Make sure that your self worth and security is based on feeling needed.
If you are a needy person, please don’t expect to get that from the “I love you / I hate you” up and down world of junior high ministry. They can’t help it; it’s just where they’re at developmentally. On a side note, as a leader (of any position), you will NOT be liked all the time – this includes parents and students in your ministry. Sorry!
Thrive on being wild and crazy.
Don’t try to become someone you are not. If you think that being hyper all the time is going to keep students’ attention, then good luck with that. I think authenticity speaks to students more than anything else. Just be who God made you and don’t try to “pretty it up”. You look better without make-up on anyway.
Go for comfortable.
Even though going the route of comfortable doesn’t promote life-change or encourage students to grow spiritually, it seems like the easy route that a lot of us choose to take. If Jesus’ challenge to “make disciples” and “go into all of the world” isn’t being offered, we’re falling far short of God’s best for our ministries. Are students being challenged in their faith? Are they being stretched? Are they growing in their relationship with God? Are they actively loving others?
Know what’s going on in student culture and student ministry at ALL times.
Being a student of culture is good. Being immersed in it, I’m not so sure. I’m thankful for resources like The Source’s “Youth Culture Window”, the CPYU, and YPulse to keep me informed without having to be drowning in a sea of it.

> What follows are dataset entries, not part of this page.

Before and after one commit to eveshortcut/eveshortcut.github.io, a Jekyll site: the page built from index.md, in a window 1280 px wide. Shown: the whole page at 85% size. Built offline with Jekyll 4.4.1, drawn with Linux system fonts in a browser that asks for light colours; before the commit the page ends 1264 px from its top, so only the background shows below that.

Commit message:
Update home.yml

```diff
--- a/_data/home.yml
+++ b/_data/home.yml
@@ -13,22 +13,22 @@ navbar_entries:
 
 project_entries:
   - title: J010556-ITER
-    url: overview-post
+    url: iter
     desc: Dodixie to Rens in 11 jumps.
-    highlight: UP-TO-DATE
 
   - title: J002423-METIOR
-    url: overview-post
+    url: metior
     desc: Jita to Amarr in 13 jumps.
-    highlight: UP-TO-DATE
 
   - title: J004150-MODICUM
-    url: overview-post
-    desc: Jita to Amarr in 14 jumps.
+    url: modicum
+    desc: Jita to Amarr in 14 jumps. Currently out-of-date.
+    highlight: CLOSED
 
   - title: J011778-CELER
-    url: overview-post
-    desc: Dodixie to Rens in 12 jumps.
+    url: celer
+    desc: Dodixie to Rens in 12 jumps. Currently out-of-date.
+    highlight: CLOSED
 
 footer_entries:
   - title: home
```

There are a lot of qualities youth pastors should have. For the flip side of this post, read Jeremy Zach’s article from earlier this week.
[Photo by: Thomas Milne]